My inbox was bombarded by emails from stock brokers on 4 September when the European Central Bank announced that it would deploy capital to banks in alternative ways in order to shore up the banking system in Europe. I wont bore you with the details of the plan; essentially, lots of unwanted assets will end up on the ECBs balance sheet. Refinancing rates were cut to the lowest level on record, too. This should be enough.
But what is the lesson for the British banks and their shareholders?
The shares of British banks rallied on the day, but the rally was short-lived. In fact, the shares of Barclays (LSE: BARC)(NYSE: BCS.US), Lloyds (LSE: LLOY) and Royal Bank of Scotland (LSE: RBS) have given up all of their gains in the last couple of days of trading. HSBC (LSE: HSBA) stock has held up relatively well, which didnt come unexpected.
Id love to find a reason to recommend Barclays stock, but I struggle to find any at this price. The stock pulled back to 224p on Monday after surging to 231p in the wake of the ECBs announcement. It has recouped only about 3% of the value it had lost on the day Dark Pool allegations emerged. Time and again, I have pointed out that several risks weigh on the banks valuation, such as: litigation risk, reputation risk, execution risk, dilution risk and so forth. Admittedly, Barclays is shedding assets that dont make their cost of equity, but as it shrinks, it must be quicker to cut its workforce around the globe. More assets must be sold. A reshuffle in the management team would be good news, too. Only then, Barclays stock may comfortably trade above 260p.
RBS & Lloyds
Barclays is a different restructuring story from RBS and Lloyds.
RBS announced on Monday that it planned to raise $3.5bn by listing 25% of Citizens Bank. This IPO will be the largest US bank float since the credit crunch. The move fits with the banks broader strategy, but I am not convinced is in the best interest of shareholders seeking long-term value. RBS will continue to de-risk its balance sheet. Can it preserve competitiveness and performance? Management dont have an easy task.
At this price, RBS stock is a decent buy, although the banks risk profile is less attractive than that of rivals. Lloyds is a stronger financial institution, which is reflected in the valuation of its shares. Still, I think Lloyds stock is overbought right now. HSBC remains the safest option in the UK banking sector, in my view.
Following the ECBs announcement, a few analysts, both in Europe and in the the UK, really wanted me to buy the shares of the banks they work for. I need more evidence to be convinced that banks are serious about addressing their problematic corporate structures before taking a bullish stance on the sector. I also believe that this business cycle poses a serious threat to the banking world in the UK. Structural changes are taking place, while governments and central banks have limited tools at their disposal.

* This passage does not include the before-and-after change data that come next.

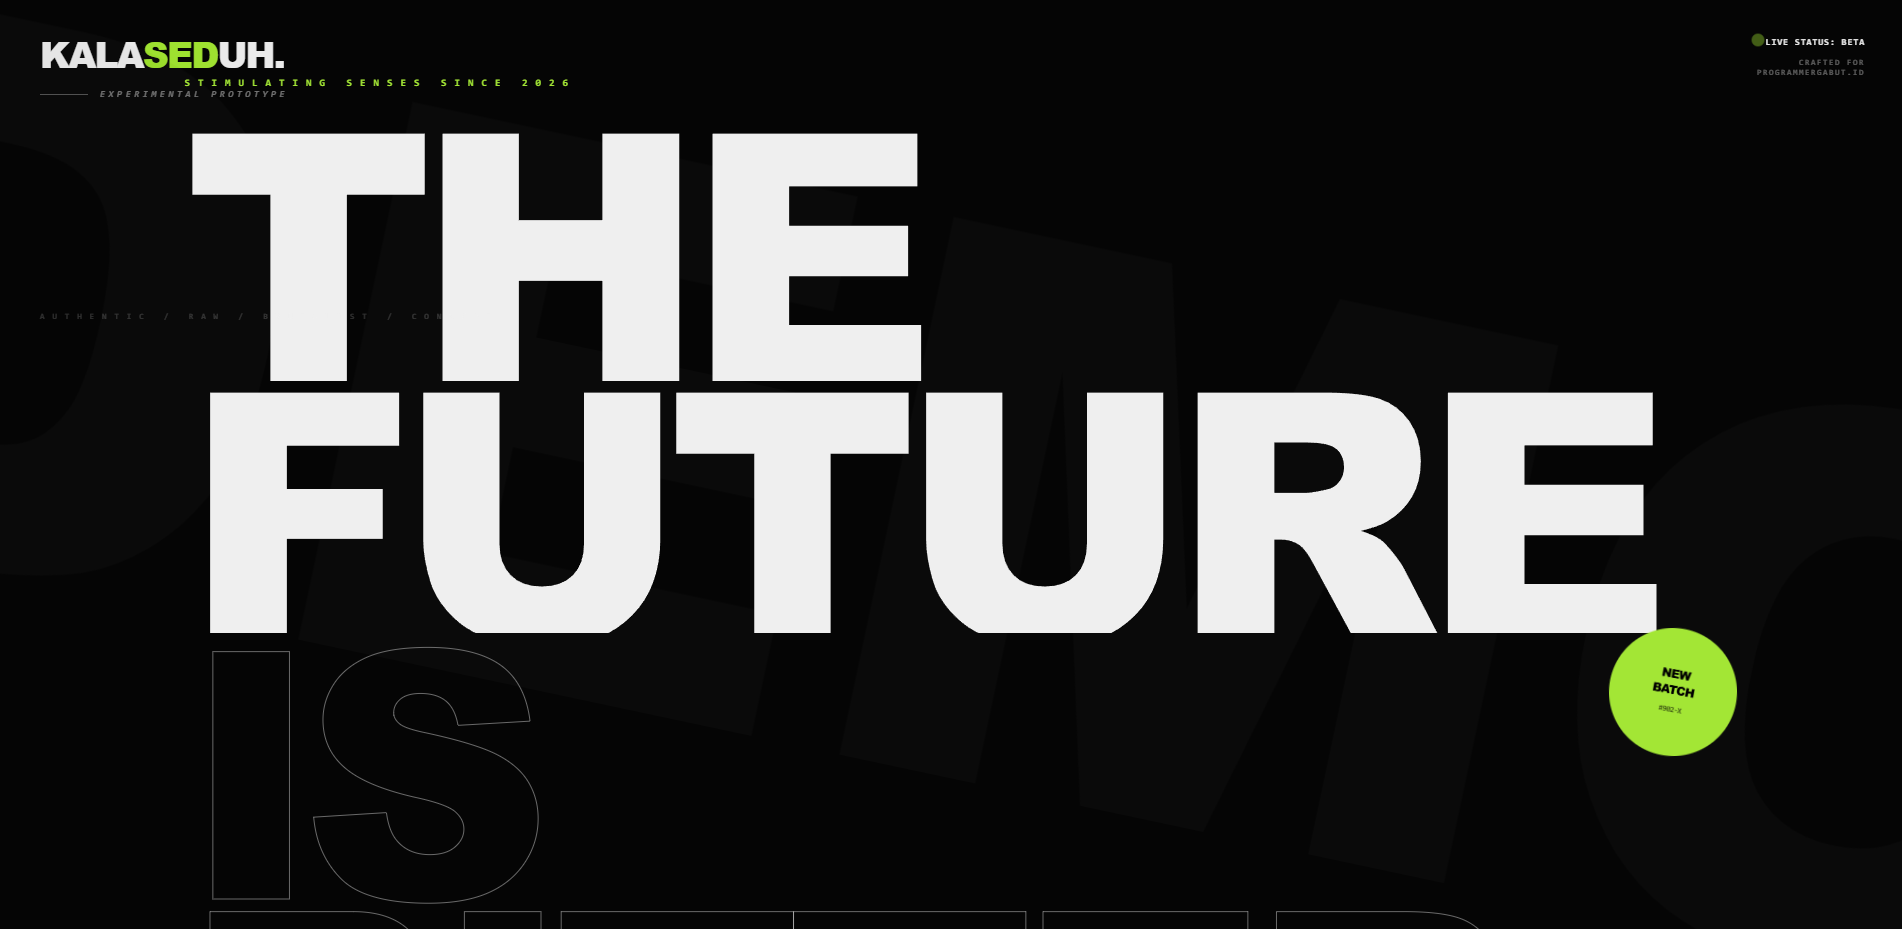
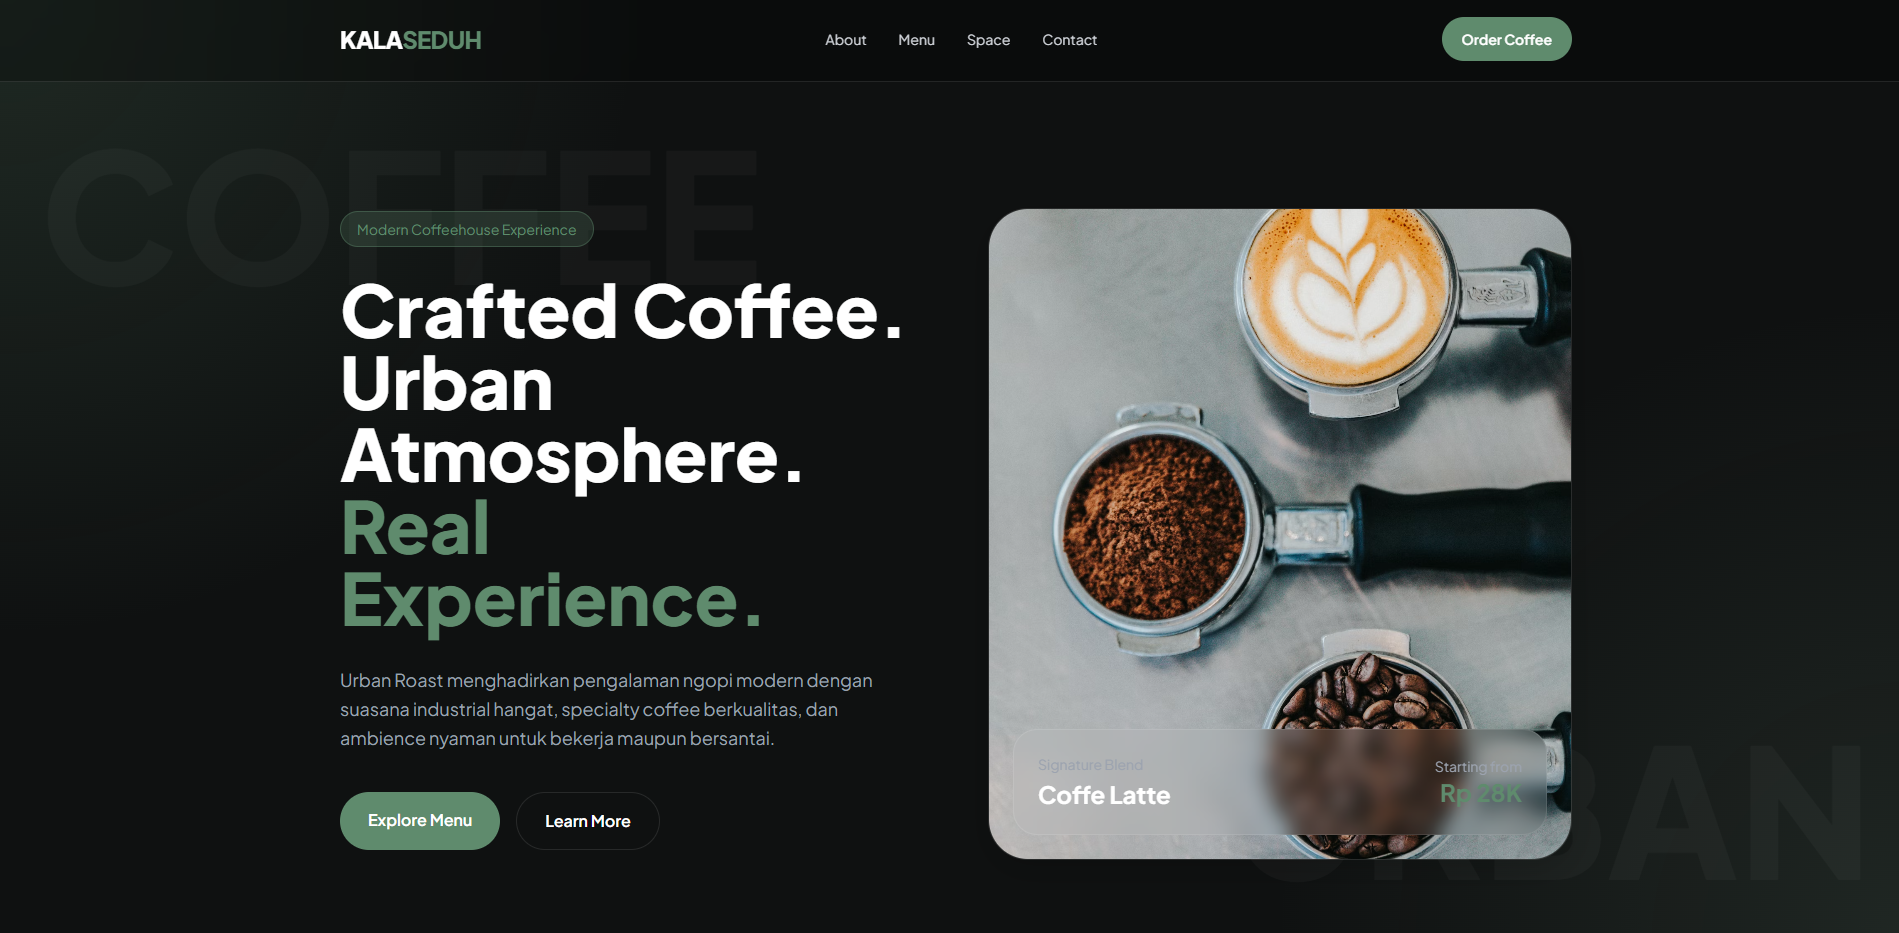
revisi gambar

diff --git a/src/sections/Hero.jsx b/src/sections/Hero.jsx
@@ -1,14 +1,23 @@
-import React, { useRef } from 'react';
-import Button from '../components/Button';
-import Container from '../components/Container';
-import { motion, useScroll, useTransform } from 'framer-motion';
+import React, { useRef } from "react";
+import Button from "../components/Button";
+import Container from "../components/Container";
+import { motion, useScroll, useTransform } from "framer-motion";
 
 const Hero = () => {
   const containerRef = useRef(null);
   const { scrollYProgress } = useScroll({
     target: containerRef,
-    offset: ["start start", "end start"]
+    offset: ["start start", "end start"],
   });
+
+  const scrollTo = (id) => {
+    const el = document.getElementById(id);
+    if (el) {
+      el.scrollIntoView({ behavior: "smooth", block: "start" });
+    } else {
+      window.location.hash = `#${id}`;
+    }
+  };
 
   const yBg = useTransform(scrollYProgress, [0, 1], ["0%", "50%"]);
   const yImage = useTransform(scrollYProgress, [0, 1], ["0%", "20%"]);
@@ -21,45 +30,79 @@ const Hero = () => {
       opacity: 1,
       transition: {
         staggerChildren: 0.1,
-        delayChildren: 0.3
-      }
-    }
+        delayChildren: 0.3,
+      },
+    },
   };
 
   const item = {
     hidden: { opacity: 0, y: 20 },
-    show: { opacity: 1, y: 0, transition: { duration: 0.8, ease: "easeOut" } }
+    show: { opacity: 1, y: 0, transition: { duration: 0.8, ease: "easeOut" } },
   };
 
   return (
-    <section ref={containerRef} id="home" className="relative pt-32 pb-20 lg:pt-48 lg:pb-32 overflow-hidden bg-gradient-soft">
+    <section
+      ref={containerRef}
+      id="home"
+      className="relative pt-32 pb-20 lg:pt-48 lg:pb-32 overflow-hidden bg-gradient-soft"
+    >
       {/* Background Shapes with Parallax */}
-      <motion.div style={{ y: yBg, opacity }} className="absolute inset-0 z-0 pointer-events-none">
+      <motion.div
+        style={{ y: yBg, opacity }}
+        className="absolute inset-0 z-0 pointer-events-none"
+      >
         <div className="absolute top-20 left-10 w-72 h-72 bg-indigo-300 rounded-full mix-blend-multiply filter blur-3xl opacity-30 animate-blob"></div>
-        <div className="absolute top-20 right-10 w-72 h-72 bg-sky-300 rounded-full mix-blend-multiply filter blur-3xl opacity-30 animate-blob" style={{ animationDelay: '2s' }}></div>
-        <div className="absolute -bottom-8 left-20 w-72 h-72 bg-pink-300 rounded-full mix-blend-multiply filter blur-3xl opacity-30 animate-blob" style={{ animationDelay: '4s' }}></div>
+        <div
+          className="absolute top-20 right-10 w-72 h-72 bg-sky-300 rounded-full mix-blend-multiply filter blur-3xl opacity-30 animate-blob"
+          style={{ animationDelay: "2s" }}
+        ></div>
+        <div
+          className="absolute -bottom-8 left-20 w-72 h-72 bg-pink-300 rounded-full mix-blend-multiply filter blur-3xl opacity-30 animate-blob"
+          style={{ animationDelay: "4s" }}
+        ></div>
       </motion.div>
 
       <Container className="relative z-10">
-        <motion.div 
+        <motion.div
           className="text-center max-w-4xl mx-auto"
           variants={textContainer}
           initial="hidden"
           animate="show"
         >
-          <motion.h1 variants={item} className="text-4xl md:text-5xl lg:text-7xl font-heading font-extrabold text-slate-900 leading-tight mb-6">
-            We Build <span className="text-gradient">Modern Websites</span> That Grow Your Business
+          <motion.h1
+            variants={item}
+            className="text-4xl md:text-5xl lg:text-7xl font-heading font-extrabold text-slate-900 leading-tight mb-6"
+          >
+            We Build <span className="text-gradient">Modern Websites</span> That
+            Grow Your Business
           </motion.h1>
-          <motion.p variants={item} className="text-lg md:text-xl text-slate-600 mb-10 max-w-2xl mx-auto">
-            Website profesional, cepat, modern, dan siap meningkatkan branding serta konversi bisnis Anda ke level selanjutnya.
+          <motion.p
+            variants={item}
+            className="text-lg md:text-xl text-slate-600 mb-10 max-w-2xl mx-auto"
+          >
+            Website profesional, cepat, modern, dan siap meningkatkan branding
+            serta konversi bisnis Anda ke level selanjutnya.
           </motion.p>
-          <motion.div variants={item} className="flex flex-col sm:flex-row items-center justify-center gap-4">
-            <Button variant="primary" className="w-full sm:w-auto text-lg px-8 py-4">Mulai Project</Button>
-            <Button variant="secondary" className="w-full sm:w-auto text-lg px-8 py-4">Lihat Portfolio</Button>
+          <motion.div
+            variants={item}
+            className="flex flex-col sm:flex-row items-center justify-center gap-4"
+          >
+            <Button
+              variant="primary"
+              className="w-full sm:w-auto text-lg px-8 py-4"
+              onClick={() => scrollTo("contact")}
+            >
+              Mulai Project
+            </Button>
+            <Button
+              variant="secondary"
+              className="w-full sm:w-auto text-lg px-8 py-4"
+              onClick={() => scrollTo("projects")}
+            >
+              Lihat Portfolio
+            </Button>
           </motion.div>
         </motion.div>
-
-
       </Container>
     </section>
   );

diff --git a/index.html b/index.html
@@ -6,17 +6,17 @@
     <meta name="viewport" content="width=device-width, initial-scale=1.0" />
     
     <!-- Primary Meta Tags -->
-    <title>WebStudio | Jasa Pembuatan Website Profesional & Modern</title>
-    <meta name="title" content="WebStudio | Jasa Pembuatan Website Profesional & Modern" />
-    <meta name="description" content="WebStudio adalah agency web development yang menyediakan jasa pembuatan website profesional, cepat, responsif, dan SEO friendly untuk bisnis dan perusahaan Anda." />
+    <title>SiteKita</title>
+    <meta name="title" content="SiteKita | Jasa Pembuatan Website Profesional & Modern" />
+    <meta name="description" content="SiteKita adalah agency web development yang menyediakan jasa pembuatan website profesional, cepat, responsif, dan SEO friendly untuk bisnis dan perusahaan Anda." />
     <meta name="keywords" content="jasa pembuatan website, web developer, web agency indonesia, buat website profesional, web design modern, ui ux design, web app" />
-    <meta name="author" content="WebStudio" />
+    <meta name="author" content="SiteKita" />
     <meta name="robots" content="index, follow" />
 
     <!-- Open Graph / Facebook -->
     <meta property="og:type" content="website" />
-    <meta property="og:url" content="https://webstudio.id/" />
-    <meta property="og:title" content="WebStudio | Jasa Pembuatan Website Profesional" />
+    <meta property="og:url" content="https://sitekita.id/" />
+    <meta property="og:title" content="SiteKita | Jasa Pembuatan Website Profesional" />
     <meta property="og:description" content="Solusi website modern, cepat, responsif, dan SEO friendly untuk meningkatkan konversi dan branding bisnis Anda." />
 
     <!-- Preconnect to Google Fonts for performance -->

The ECBs latest move didnt strike me as being innovative, but even if Mario Draghi announced more radical measures, the equity valuations of the UK banks will only marginally benefit and only for a day, or two. Inevitably, the spotlight now is on the Bank of England, which is between a rock and a hard place, as I explained last week.
Of course, in this environment, opportunistic traders have a fantastic chance to make a fast buck overnight.
Banks aren’t the no-brainer investments they were previously believed to be, our analysts argue in anexclusive wealth report. Based on several metrics, however, the shares of two British banks, in particular, could offer plenty of upside into 2015. Mind you: you must have a bullish view on interest rates before investing in the banking sector.
Alessandro Pasetti has no position in any shares mentioned. The Motley Fool UK has no position in any of the shares mentioned. We Fools don’t all hold the same opinions, but we all believe that considering a diverse range of insights makes us better investors.